▶ _Your assignment_
Could you return the data below exactly as it appears?

▶ _Provided information_
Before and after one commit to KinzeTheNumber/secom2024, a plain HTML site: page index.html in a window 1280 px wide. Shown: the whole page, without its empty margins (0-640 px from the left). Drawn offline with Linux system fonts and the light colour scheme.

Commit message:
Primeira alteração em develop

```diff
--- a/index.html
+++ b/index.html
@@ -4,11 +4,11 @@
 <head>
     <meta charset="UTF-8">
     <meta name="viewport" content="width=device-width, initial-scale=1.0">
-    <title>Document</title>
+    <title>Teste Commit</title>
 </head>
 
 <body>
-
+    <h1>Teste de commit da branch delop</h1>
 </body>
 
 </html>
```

▶ _Answer for this exercise_
Before and after one commit to KinzeTheNumber/secom2024, a plain HTML site: page index.html in a window 1280 px wide. Shown: the whole page, without its empty margins (0-640 px from the left). Drawn offline with Linux system fonts and the light colour scheme.

Commit message:
Primeira alteração em develop

```diff
--- a/index.html
+++ b/index.html
@@ -4,11 +4,11 @@
 <head>
     <meta charset="UTF-8">
     <meta name="viewport" content="width=device-width, initial-scale=1.0">
-    <title>Document</title>
+    <title>Teste Commit</title>
 </head>
 
 <body>
-
+    <h1>Teste de commit da branch delop</h1>
 </body>
 
 </html>
```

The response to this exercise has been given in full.